The Nutty Story of Nutella: Standardisation Backfires

Nutella has made a recent buzz, telling people how to correctly pronounce the brand name on their FAQ page. NEW-tell-uh not NUT-ella? ( Confused? Let’s take a step back and understand where this brand is coming from. We all want to be called by our birth name and identify with it. Companies that have either gone global or are in the process of doing so feel the same way. By telling people how to correctly pronounce Nutella the famous Italian brand is certainly making a ‘faux-pas’ with their international marketing strategy. This step by Nutella was trending on social media and resurfaced the debate between brand standardisation versus adaptation in international marketing strategy. By emphasising on pronunciation, Nutella is making an attempt at standardising their brand name internationally. Companies that standardise branding are usually firms with a strong global identity such as Coca Cola, Apple or McDonalds. Even in those cases their international marketing strategy is not fully standardised and includes a bit of adaptation. That’s why Coca Cola is called Kekoukele or “tasty fun” in China and Mc Donalds is Maca in Australia. These brands have made a conscious decision to keep an element of freshness and uniqueness in new markets. (source) The truth is no one likes to be corrected. This holds true in Nutella’s case, as well. In order to avoid a condescending undertone Nutella should just let people enjoy their hazelnut spread and the pronunciation should not overshadow their product and overall brand experience. After all, the last thing a company wants to do is to offend its customers. (,Cultural+blunders+Brands+gone+wrong.aspx) The golden rule moving forward is that brands can

  • Standardise and be accepting of different pronunciations or
  • Adapt with a more local name
Though the intention of this entire episode was not to create a stir, the good news for Nutella is that they managed to create a buzz nonetheless. Historically, many brands have redeemed themselves after unintended backlash at international markets. (source) A successful international marketing strategy needs to be built based on the culture and understanding of new markets.

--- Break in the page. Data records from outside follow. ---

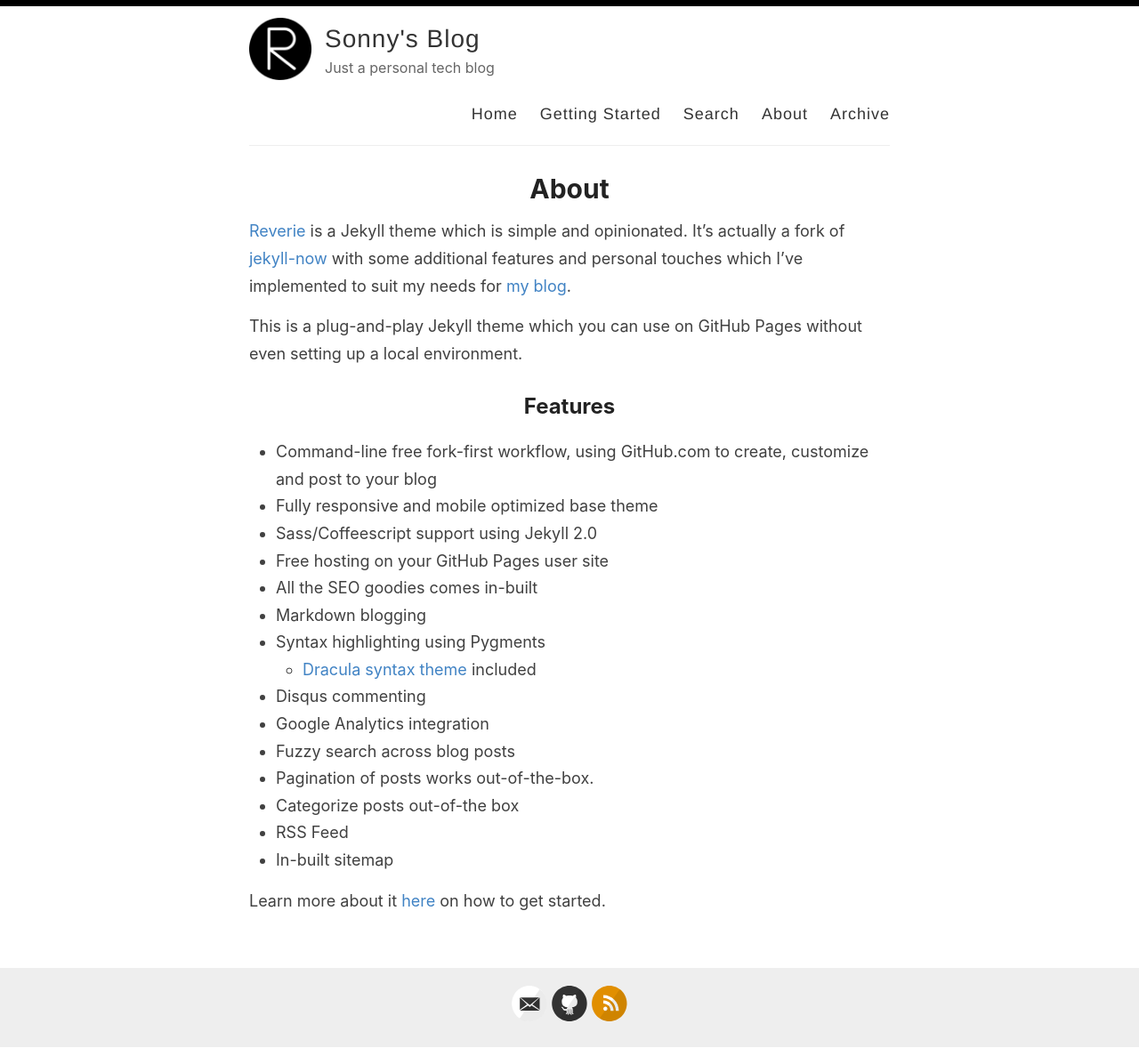
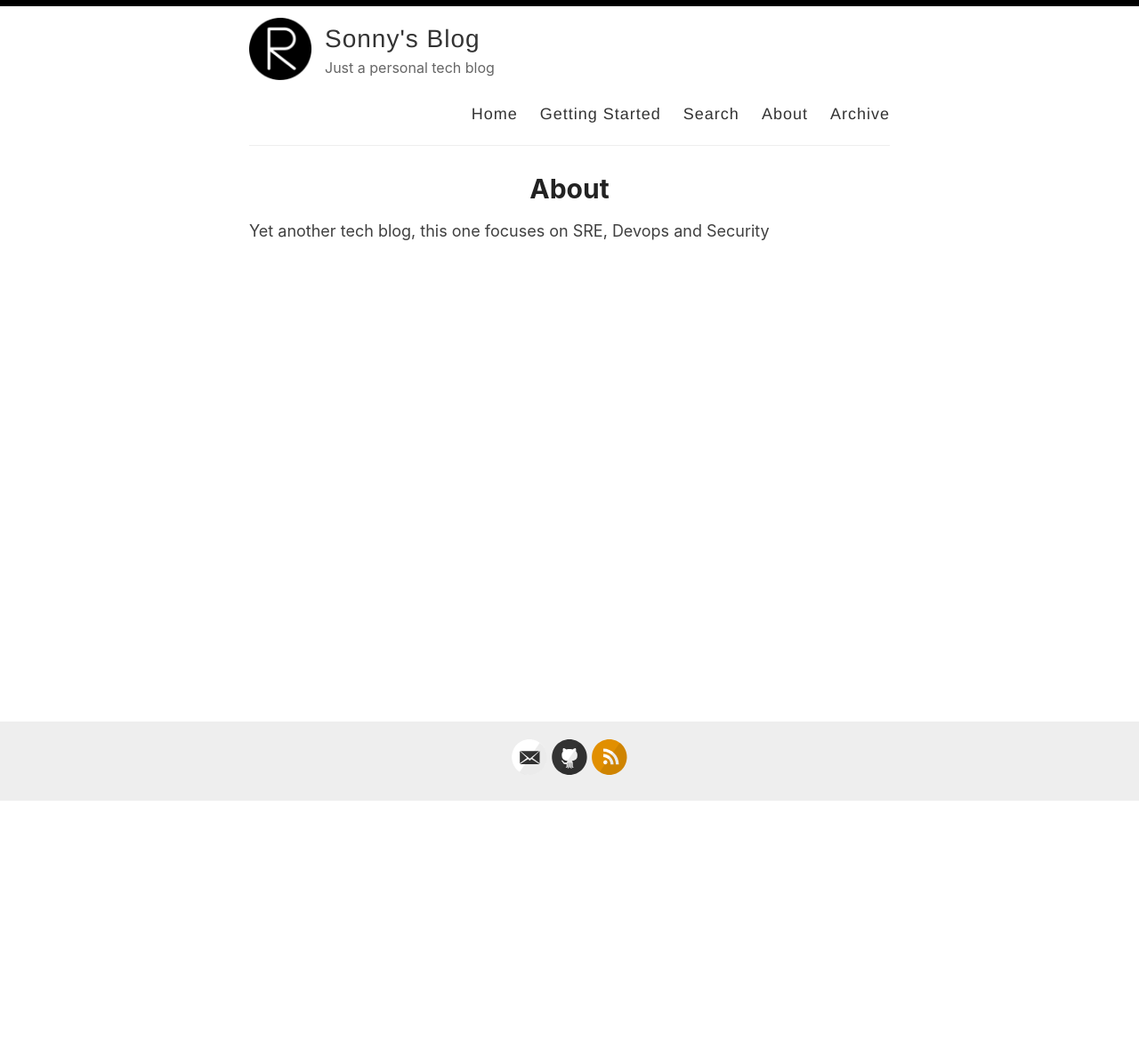
Before and after one commit to tgangte/tgangte.github.io, a Jekyll site: the page built from _pages/about.md, in a window 1280 px wide. Shown: the whole page at 89% size. Built offline with Jekyll 4.4.1, drawn with Linux system fonts in a browser that asks for light colours; after the commit the page ends 901 px from its top, so only the background shows below that.

Commit message:
Update about.md

```diff
--- a/_pages/about.md
+++ b/_pages/about.md
@@ -4,26 +4,4 @@ title: About
 permalink: /about/
 ---
 
-[Reverie](https://github.com/amitmerchant1990/reverie) is a Jekyll theme which is simple and opinionated. It's actually a fork of [jekyll-now](https://github.com/barryclark/jekyll-now) with some additional features and personal touches which I've implemented to suit my needs for [my blog](https://www.amitmerchant.com).
-
-This is a plug-and-play Jekyll theme which you can use on GitHub Pages without even setting up a local environment.
-
-## Features
-
-- Command-line free fork-first workflow, using GitHub.com to create, customize and post to your blog
-- Fully responsive and mobile optimized base theme
-- Sass/Coffeescript support using Jekyll 2.0
-- Free hosting on your GitHub Pages user site
-- All the SEO goodies comes in-built
-- Markdown blogging
-- Syntax highlighting using Pygments
-    - [Dracula syntax theme](https://draculatheme.com/) included
-- Disqus commenting
-- Google Analytics integration
-- Fuzzy search across blog posts
-- Pagination of posts works out-of-the-box.
-- Categorize posts out-of-the box
-- RSS Feed
-- In-built sitemap
-
-Learn more about it [here](https://github.com/amitmerchant1990/reverie) on how to get started.
+Yet another tech blog, this one focuses on SRE, Devops and Security
```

So, feel free to call it “Nuttie,” “Oz spread” or “Nootella.” With 70% of the world’s GDP growth taking place in emerging markets from 2010-2013, effective international marketing strategy is the key to surviving in the global business market today. (source) Even for established firms, international marketing can be a tricky task, so think smart and get expert assistance to deal with customers overseas.